> [About this task]
Except for the pictures, reproduce the records word for word.
Entries supplied: Begin
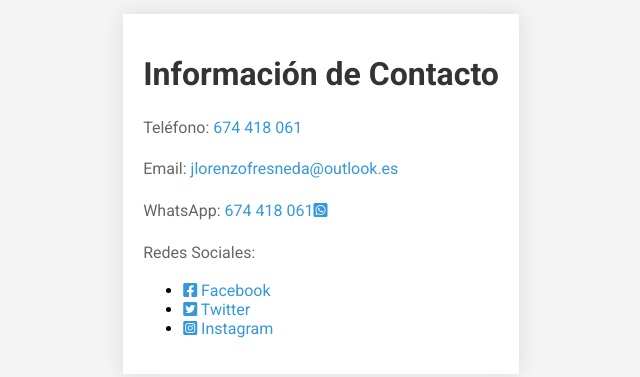
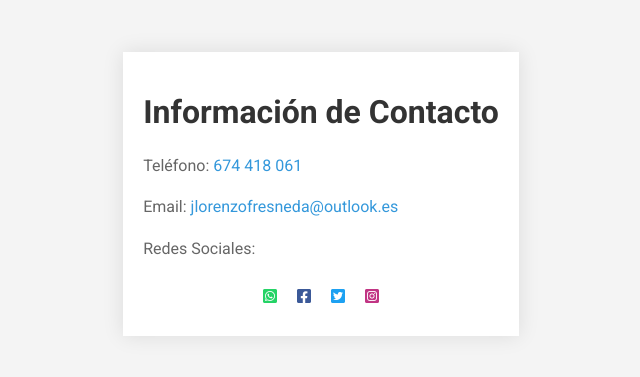
Before and after one commit to jlorf/vCard, a plain HTML site: page index.html in a window 1280 px wide. Shown: the part 206-583 px from the top of the page, without its empty margins (319-959 px from the left). Drawn offline with Linux system fonts and the light colour scheme.

Commit message:
Agregar enlaces a redes sociales en la página de contacto

```diff
--- a/css/styles.css
+++ b/css/styles.css
@@ -33,3 +33,30 @@ body {
 .vcard a:hover {
   text-decoration: underline;
 }
+
+.vcard a[href*="facebook.com"] i {
+  color: #3b5998; /* Color de Facebook */
+}
+
+.vcard a[href*="twitter.com"] i {
+  color: #1da1f2; /* Color de Twitter */
+}
+
+.vcard a[href*="instagram.com"] i {
+  color: #C13584; /* Color de Instagram */
+}
+
+.vcard a[href*="wa.me"] i {
+  color: #25D366; /* Color de WhatsApp */
+}
+
+.social-links {
+  display: flex;
+  flex-wrap: wrap;
+  justify-content: center;
+  align-items: center;
+}
+
+.social-links a {
+  margin: 10px;
+}
--- a/index.html
+++ b/index.html
@@ -16,13 +16,13 @@
     <h1>Información de Contacto</h1>
     <p>Teléfono: <a href="tel:+34674418061">674 418 061</a></p>
     <p>Email: <a href="mailto:jlorenzofresneda@outlook.es">jlorenzofresneda@outlook.es</a></p>
-    <p>WhatsApp: <a href="https://wa.me/+34674418061">674 418 061<i class="fab fa-whatsapp-square"></i></a></p>
     <p>Redes Sociales:</p>
-    <ul>
-      <li><a href="https://www.facebook.com/usuario"><i class="fab fa-facebook-square"></i> Facebook</a></li>
-      <li><a href="https://www.twitter.com/usuario"><i class="fab fa-twitter-square"></i> Twitter</a></li>
-      <li><a href="https://www.instagram.com/usuario"><i class="fab fa-instagram-square"></i> Instagram</a></li>
-    </ul>
+    <div class="social-links">
+      <a href="https://wa.me/+34674418061"><i class="fab fa-whatsapp-square"></i></a>
+      <a href="https://www.facebook.com/usuario"><i class="fab fa-facebook-square"></i></a>
+      <a href="https://www.twitter.com/usuario"><i class="fab fa-twitter-square"></i></a>
+      <a href="https://www.instagram.com/usuario"><i class="fab fa-instagram-square"></i></a>
+  </div>
 </div>
 </body>
 
```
Entries supplied: End
> [Response to this exercise]
Before and after one commit to jlorf/vCard, a plain HTML site: page index.html in a window 1280 px wide. Shown: the part 206-583 px from the top of the page, without its empty margins (319-959 px from the left). Drawn offline with Linux system fonts and the light colour scheme.

Commit message:
Agregar enlaces a redes sociales en la página de contacto

```diff
--- a/css/styles.css
+++ b/css/styles.css
@@ -33,3 +33,30 @@ body {
 .vcard a:hover {
   text-decoration: underline;
 }
+
+.vcard a[href*="facebook.com"] i {
+  color: #3b5998; /* Color de Facebook */
+}
+
+.vcard a[href*="twitter.com"] i {
+  color: #1da1f2; /* Color de Twitter */
+}
+
+.vcard a[href*="instagram.com"] i {
+  color: #C13584; /* Color de Instagram */
+}
+
+.vcard a[href*="wa.me"] i {
+  color: #25D366; /* Color de WhatsApp */
+}
+
+.social-links {
+  display: flex;
+  flex-wrap: wrap;
+  justify-content: center;
+  align-items: center;
+}
+
+.social-links a {
+  margin: 10px;
+}
--- a/index.html
+++ b/index.html
@@ -16,13 +16,13 @@
     <h1>Información de Contacto</h1>
     <p>Teléfono: <a href="tel:+34674418061">674 418 061</a></p>
     <p>Email: <a href="mailto:jlorenzofresneda@outlook.es">jlorenzofresneda@outlook.es</a></p>
-    <p>WhatsApp: <a href="https://wa.me/+34674418061">674 418 061<i class="fab fa-whatsapp-square"></i></a></p>
     <p>Redes Sociales:</p>
-    <ul>
-      <li><a href="https://www.facebook.com/usuario"><i class="fab fa-facebook-square"></i> Facebook</a></li>
-      <li><a href="https://www.twitter.com/usuario"><i class="fab fa-twitter-square"></i> Twitter</a></li>
-      <li><a href="https://www.instagram.com/usuario"><i class="fab fa-instagram-square"></i> Instagram</a></li>
-    </ul>
+    <div class="social-links">
+      <a href="https://wa.me/+34674418061"><i class="fab fa-whatsapp-square"></i></a>
+      <a href="https://www.facebook.com/usuario"><i class="fab fa-facebook-square"></i></a>
+      <a href="https://www.twitter.com/usuario"><i class="fab fa-twitter-square"></i></a>
+      <a href="https://www.instagram.com/usuario"><i class="fab fa-instagram-square"></i></a>
+  </div>
 </div>
 </body>
 
```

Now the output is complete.